The energy future we envision requires involvement from all our approximately 8,500 full-time employees (as of Dec. 31, 2016). Providing a sustainable work environment helps us align our actions with our core values, vision and mission. This means providing a workplace that allows our employees to execute at the highest levels and return home safely to their loved ones. It means actively engaging in our communities and supporting our partners. It means investing in our colleagues and supporting causes and organizations in which we believe.
These eco-sensitive strategies help keep pollutants out of streams and lakes, replenish groundwater and green the built environment.
Natural landscapes naturally slow the movement of stormwater, and capture and filter some of it as it percolates back into the groundwater supply. But the built environment is dominated by impervious surfaces. Paved surfaces, roofs and building façades change the movement of water over the landscape and increase the volume, speed and temperature of the runoff. Rushing stormwater picks up pollutants, fertilizers and pesticides and can also cause flooding and erosion.
How environmentally green, really, are so-called green roofs like the one that’s on top of the Walmart store in north Portland?
Just as wireless sensor networks increasingly are helping building owners and tenants keep track on energy efficiency and water conservation inside, they are also at the center of several new research projects – including one at the aforementioned Walmart site – that aims to build a better understanding of their performance.
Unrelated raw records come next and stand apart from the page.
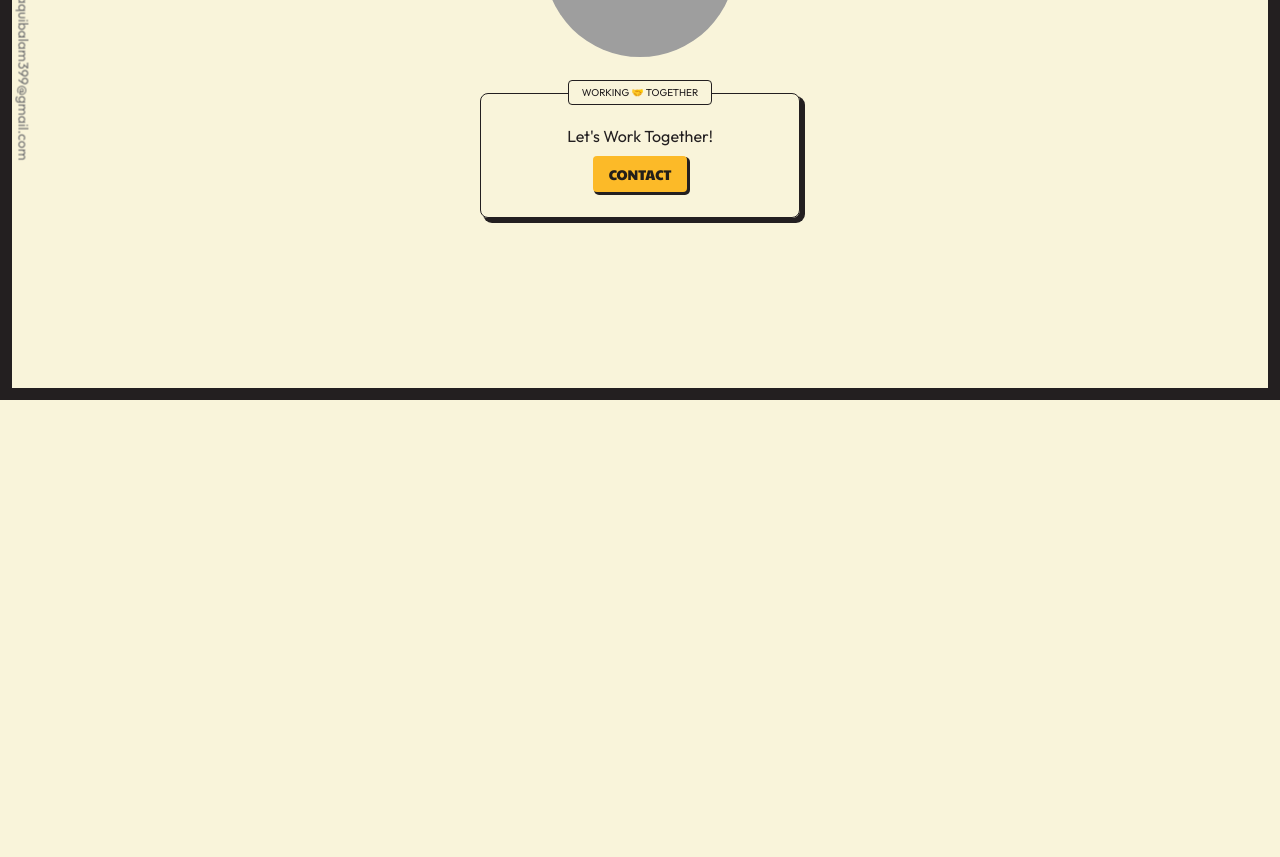
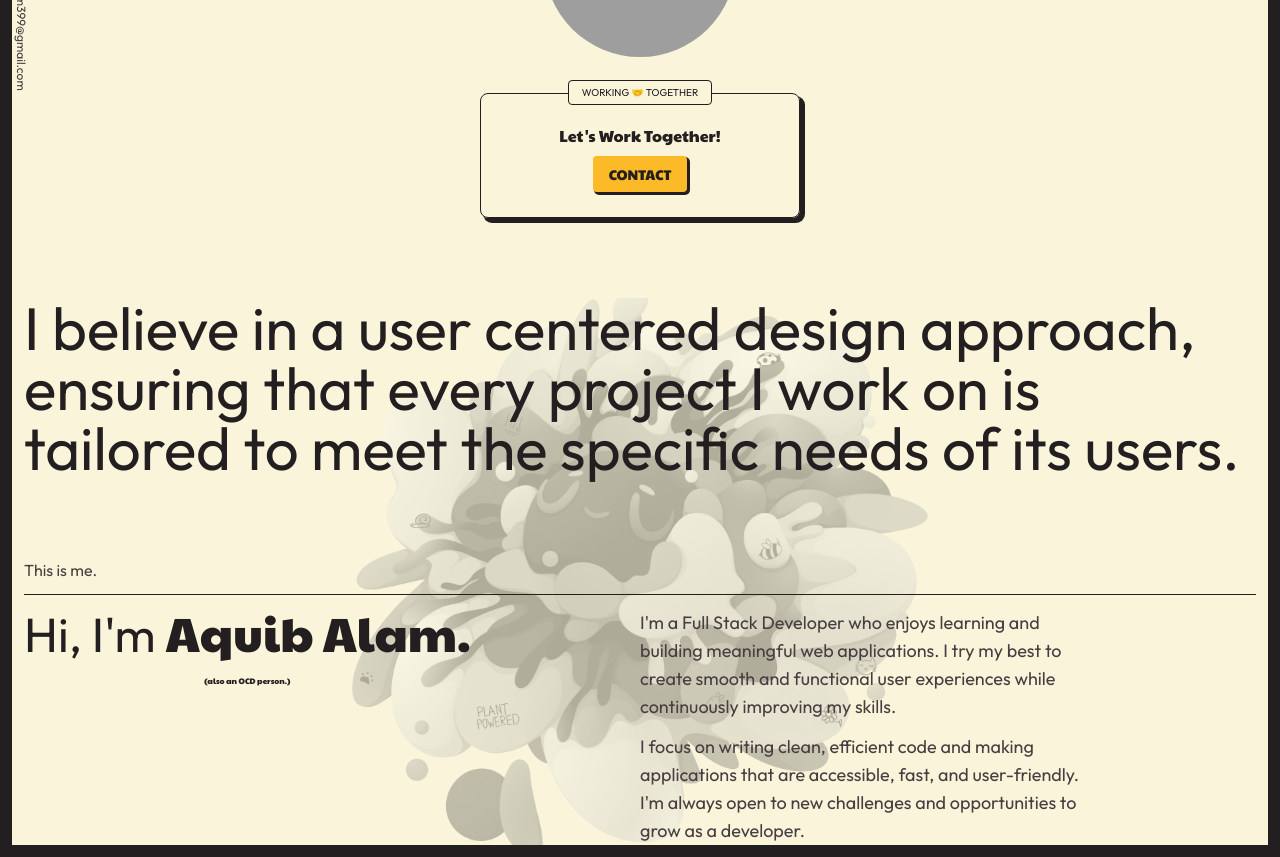
Before and after one commit to aquib399/Portfolio, a Next.js app: page / in a window 1280 px wide. Shown: the part 400-1257 px from the top of the page. Before the commit the page ends 800 px from the top, so only its background shows below. Built offline with nearby package versions, Linux system fonts and the light colour scheme; grey boxes are pictures that could not be loaded; a web font is replaced by a local one.

Commit message:
text animations

```diff
--- a/src/app/(homepage)/hero.tsx
+++ b/src/app/(homepage)/hero.tsx
@@ -3,15 +3,28 @@ import { MoonIconSVG, PROFILE_1, SunIconSVG } from "@/lib/asset";
 import { Button } from "@/components/ui/button";
 import { useTheme } from "next-themes";
 import Image from "next/image";
+import Link from "next/link";
 
 export default function HomepageHero() {
   const { setTheme } = useTheme();
 
   return (
     <section className="relative w-full px-3">
+      {/* Side Email Link */}
+      <Link
+        href={
+          "mailto:aquibalam399@gmail.com?subject=Hello%20Aquib&body=I%20would%20like%20to%20discuss%20a%20project%20with%20you."
+        }
+        className="text-muted-foreground hover:text-foreground absolute top-[50vh] left-[-62px] z-50 rotate-90 transform text-xs transition-colors"
+      >
+        aquibalam399@gmail.com
+      </Link>
+
       {/* Theme buttons */}
       <>
         <button
+          title="Light Theme"
+          aria-label="Light Theme"
           type="button"
           onClick={() => setTheme("light")}
           className="absolute top-0 left-0 cursor-pointer overflow-hidden rounded-br-[12vw]"
@@ -19,6 +32,8 @@ export default function HomepageHero() {
           <SunIconSVG className="fill-foreground hover:fill-background w-[27vw] transition-colors duration-150 sm:w-[16vw]" />
         </button>
         <button
+          title="Dark Theme"
+          aria-label="Dark Theme"
           type="button"
           onClick={() => setTheme("dark")}
           className="absolute top-0 right-0 cursor-pointer overflow-hidden rounded-bl-[12vw]"
@@ -26,6 +41,7 @@ export default function HomepageHero() {
           <MoonIconSVG className="fill-foreground hover:fill-background w-[27vw] transition-colors duration-150 sm:w-[16vw]" />
         </button>
       </>
+
       {/* AA Center text */}
       <div className="relative flex justify-center">
         <div className="bg-foreground text-background absolute -top-[2rem] size-16 rotate-45">
@@ -79,7 +95,7 @@ export default function HomepageHero() {
         <div className="bg-background absolute -top-3.5 w-full max-w-36 rounded border px-2 py-1 text-center text-[10px] uppercase">
           Working 🤝 Together
         </div>
-        <p>Let&apos;s Work Together!</p>
+        <p className="font-paytoneOne">Let&apos;s Work Together!</p>
         <Button className="font-paytoneOne custom-shadow-button cursor-pointer rounded uppercase">
           Contact
         </Button>
--- a/src/app/(homepage)/page.tsx
+++ b/src/app/(homepage)/page.tsx
@@ -1,18 +1,11 @@
-import Link from "next/link";
 import HomepageHero from "./hero";
+import WhoAmI from "./who-am-i";
 
 export default function Home() {
   return (
     <main>
-      <Link
-        href={
-          "mailto:aquibalam399@gmail.com?subject=Hello%20Aquib&body=I%20would%20like%20to%20discuss%20a%20project%20with%20you."
-        }
-        className="text-muted-foreground hover:text-foreground fixed top-[60%] left-[calc(1vw-64px)] z-50 -translate-y-[60%] rotate-90 transform text-xs duration-100 sm:left-[calc(1vw-72px)] sm:text-sm"
-      >
-        aquibalam399@gmail.com
-      </Link>
       <HomepageHero />
+      <WhoAmI />
     </main>
   );
 }
--- /dev/null
+++ b/src/app/(homepage)/who-am-i.tsx
@@ -0,0 +1,102 @@
+"use client";
+import { motion, useInView } from "framer-motion";
+import Image from "next/image";
+import { useRef } from "react";
+
+export default function WhoAmI() {
+  const ref = useRef(null);
+  const inView = useInView(ref, { once: true });
+
+  return (
+    <motion.div
+      className="relative mx-auto mt-10 max-w-7xl overflow-hidden px-3 md:mt-20"
+      initial={{ opacity: 0, y: 30 }}
+      animate={inView ? { opacity: 1, y: 0 } : {}}
+      transition={{ duration: 0.8 }}
+    >
+      <motion.p
+        className="mb-12 text-2xl sm:mb-14 sm:text-3xl md:mb-20 md:text-4xl lg:text-5xl xl:text-6xl"
+        initial={{ opacity: 0, x: -50 }}
+        animate={inView ? { opacity: 1, x: 0 } : {}}
+        transition={{ duration: 0.8 }}
+      >
+        I believe in a user centered design approach, ensuring that every
+        project I work on is tailored to meet the specific needs of its users.
+      </motion.p>
+      <motion.p
+        className="text-muted-foreground border-b pb-3"
+        initial={{ opacity: 0 }}
+        animate={inView ? { opacity: 1 } : {}}
+        transition={{ delay: 0.5, duration: 0.8 }}
+        ref={ref}
+      >
+        This is me.
+      </motion.p>
+      <motion.div
+        className="mt-3.5 grid place-content-center min-[950px]:grid-cols-2"
+        initial={{ opacity: 0 }}
+        animate={inView ? { opacity: 1 } : {}}
+        transition={{ delay: 1, duration: 0.8 }}
+      >
+        <div className="h-full text-left">
+          <div className="w-full md:w-max">
+            <motion.p
+              className="text-center text-4xl md:text-5xl"
+              initial={{ opacity: 0, y: 20 }}
+              animate={inView ? { opacity: 1, y: 0 } : {}}
+              transition={{ delay: 1.5, duration: 0.8 }}
+            >
+              Hi, I&apos;m <span className="font-paytoneOne">Aquib Alam.</span>
+            </motion.p>
+            <motion.p
+              className="my-2 text-center"
+              initial={{ opacity: 0 }}
+              animate={inView ? { opacity: 1 } : {}}
+              transition={{ delay: 1.8, duration: 0.8 }}
+            >
+              <span className="font-paytoneOne text-[8px]">
+                (also an OCD person.)
+              </span>
+            </motion.p>
+          </div>
+        </div>
+        <motion.div
+          className="text-muted-foreground max-w-[450px] text-lg"
+          initial={{ opacity: 0, y: 50 }}
+          animate={inView ? { opacity: 1, y: 0 } : {}}
+          transition={{
+            delay: 2,
+            duration: 1,
+            ease: "easeInOut",
+          }}
+        >
+          <p>
+            I&apos;m a Full Stack Developer who enjoys learning and building
+            meaningful web applications. I try my best to create smooth and
+            functional user experiences while continuously improving my skills.
+          </p>
+          <p className="mt-3">
+            I focus on writing clean, efficient code and making applications
+            that are accessible, fast, and user-friendly. I&apos;m always open
+            to new challenges and opportunities to grow as a developer.
+          </p>
+        </motion.div>
+      </motion.div>
+
+      <motion.div
+        className="absolute top-1/2 left-1/2 -z-10 w-full max-w-xl -translate-x-1/2 -translate-y-1/2 transform saturate-0 select-none"
+        initial={{ opacity: 0, scale: 0.8 }}
+        animate={inView ? { opacity: 0.3, scale: 1 } : {}}
+        transition={{ delay: 2, duration: 1 }}
+      >
+        <Image
+          src="/pending-1.webp"
+          alt="Pending"
+          width={1000}
+          height={1000}
+          quality={100}
+        />
+      </motion.div>
+    </motion.div>
+  );
+}
--- a/src/app/globals.css
+++ b/src/app/globals.css
@@ -60,7 +60,7 @@
   --secondary: rgb(11, 169, 91);
   --secondary-foreground: rgb(45, 41, 35);
   --muted: oklch(0.97 0 0);
-  --muted-foreground: oklch(0.556 0 0);
+  --muted-foreground: rgb(70, 62, 64);
   --accent: oklch(0.97 0 0);
   --accent-foreground: oklch(0.205 0 0);
   --destructive: oklch(0.577 0.245 27.325);
@@ -89,6 +89,7 @@
   --foreground: rgb(249, 244, 218);
   --border: rgb(249, 244, 218);
   --destructive-foreground: black;
+  --muted-foreground: rgb(210, 205, 183);
 }
 
 @layer base {
--- a/src/components/cursor.tsx
+++ b/src/components/cursor.tsx
@@ -5,9 +5,8 @@ import { motion, useMotionValue, useSpring } from "framer-motion";
 import { useState, useEffect, useMemo } from "react";
 
 export default function AnimatedCursor({ size = 15, activateHover = false }) {
-  if (process.env.NODE_ENV === "development") {
-    return null;
-  }
+  if (process.env.NODE_ENV === "development") return null;
+
   const isMobile = useMemo(
     () => typeof window !== "undefined" && window.innerWidth <= 768,
     [],
--- a/src/components/name-overlay.tsx
+++ b/src/components/name-overlay.tsx
@@ -1,9 +1,11 @@
+/* eslint-disable react-hooks/rules-of-hooks */
 "use client";
 
 import { motion, AnimatePresence } from "framer-motion";
 import { useEffect, useState } from "react";
 
 export default function NameOverlay() {
+  if (process.env.NODE_ENV === "development") return null;
   const [showOverlay, setShowOverlay] = useState(true);
 
   const name = "AQUIB ALAM";
```
Also changed, not shown: public/guy1.jpeg (added), 1 other file (tests, documents, lock files or other folders).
After all, it isn’t all that practical or safe for this sort of information to be collected manually by humans.